Of Course I Wasn't At The Fair...

... but if I had been, here are the sorts of photos I probably would have taken with the Kodak Brownie we had at the time:

It's good to have surrogates out there in the world working for us, even if we'll never know all of their names.


  1. The picture format reminds me of a camera my mother had when I was young. Unless I'm mistaken the pictures were taken on 127 film. It was huge compared to 35mm.
    My parents got me a developing kit somewhere around the time they got me a crystal radio kit. Before, I think. I guess they were looking for hobbies for me.
    I never used the film developer part of it because it had a bunch of yucky chemicals and also it seemed like there was a good chance of ruining the film. The kit also a contact printer which I did use to expose photographic paper to light filtered through the negatives. I only ever printed black and white pictures. After exposing the paper you had to soak it in a tray of stinky liquid to bring out the dark spots where the negative had been clear.
    Then you had to hang the paper to dry. I remember doing it in the bathroom with a red light screwed into the socket. I had to put the trays on the toilet. There was a developer trat and a stopper tray. And if you didn't put it in the stopper quick enough it was ruined.
    I didn't make a hobby of it. It was easier to take the film to the drug store. I used up the chemicals that came with the kit and quit.
    I mention all this to put the memory into context. You didn't need an enlarger to print 127 film. You just laid the (square) negative in the middle of a square piece of paper that was just enough bigger to make a border. Then you laid the thing on a special little light box, with an insert frame to align the film and block the border from being exposed. I suspect some professionals used an alignment frame with cutouts to expose the date onto the paper. Sometimes the dates were printed with ink, tho. Looks like, anyway.
    You turned on the light in the lightbox to make the exposure and then you developed the paper by running it through chemicals that you then evaporated into the air in a small room.
    That's why I recognize the format. It's part of my chemical exposure/sensitivity history.

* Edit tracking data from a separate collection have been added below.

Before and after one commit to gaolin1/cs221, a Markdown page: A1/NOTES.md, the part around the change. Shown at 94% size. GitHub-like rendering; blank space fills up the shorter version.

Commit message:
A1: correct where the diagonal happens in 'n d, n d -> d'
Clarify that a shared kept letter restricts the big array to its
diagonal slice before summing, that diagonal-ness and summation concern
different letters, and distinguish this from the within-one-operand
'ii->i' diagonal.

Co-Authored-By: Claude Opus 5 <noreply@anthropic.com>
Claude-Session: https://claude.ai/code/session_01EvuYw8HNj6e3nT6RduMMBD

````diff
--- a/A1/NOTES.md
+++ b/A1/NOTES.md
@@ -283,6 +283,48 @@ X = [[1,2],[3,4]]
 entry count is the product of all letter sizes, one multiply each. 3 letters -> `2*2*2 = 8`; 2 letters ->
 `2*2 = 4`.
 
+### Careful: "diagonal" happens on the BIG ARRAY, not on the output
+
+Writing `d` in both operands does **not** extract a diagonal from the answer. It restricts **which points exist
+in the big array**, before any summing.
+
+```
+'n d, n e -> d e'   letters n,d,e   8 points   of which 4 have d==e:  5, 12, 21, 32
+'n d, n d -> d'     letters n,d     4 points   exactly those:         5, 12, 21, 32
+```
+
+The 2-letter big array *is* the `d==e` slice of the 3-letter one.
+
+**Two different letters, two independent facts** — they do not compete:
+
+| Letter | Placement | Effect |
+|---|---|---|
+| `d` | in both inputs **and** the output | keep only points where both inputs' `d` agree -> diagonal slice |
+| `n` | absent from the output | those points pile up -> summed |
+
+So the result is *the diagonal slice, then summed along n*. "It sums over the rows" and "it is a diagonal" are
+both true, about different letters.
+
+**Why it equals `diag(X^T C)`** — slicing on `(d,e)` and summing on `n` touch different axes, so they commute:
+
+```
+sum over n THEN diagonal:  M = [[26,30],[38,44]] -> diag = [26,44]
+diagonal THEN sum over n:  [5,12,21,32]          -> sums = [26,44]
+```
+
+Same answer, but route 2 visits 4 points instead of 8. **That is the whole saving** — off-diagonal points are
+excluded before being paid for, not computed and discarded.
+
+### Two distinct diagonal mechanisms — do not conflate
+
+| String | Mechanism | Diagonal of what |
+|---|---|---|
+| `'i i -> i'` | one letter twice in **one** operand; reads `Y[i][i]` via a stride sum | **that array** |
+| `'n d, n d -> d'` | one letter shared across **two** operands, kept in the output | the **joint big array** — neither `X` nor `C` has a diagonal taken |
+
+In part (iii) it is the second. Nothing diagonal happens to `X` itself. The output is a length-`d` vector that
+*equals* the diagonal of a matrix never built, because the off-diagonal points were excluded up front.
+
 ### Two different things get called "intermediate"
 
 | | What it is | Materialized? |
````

  2. But anyway, that's one of my favorite things about "social networking" is online friends who bring me links of interest I might not find on my own.
    I tell people "half my brain is on the Internet" and my dumbness shows when I'm not connected.
    Your use of the word surrogates makes me realize it's plural. It's not that "half my brain" is in the network. It's that I have so many brain surrogates who are part of the network. The network makes us smarter, if we want. I mean, if we find smarter surrogates. It can also make us dumber, if that's the kind of surrogate information gatherers we adopt. Our brains trend toward the average intelligence of our group.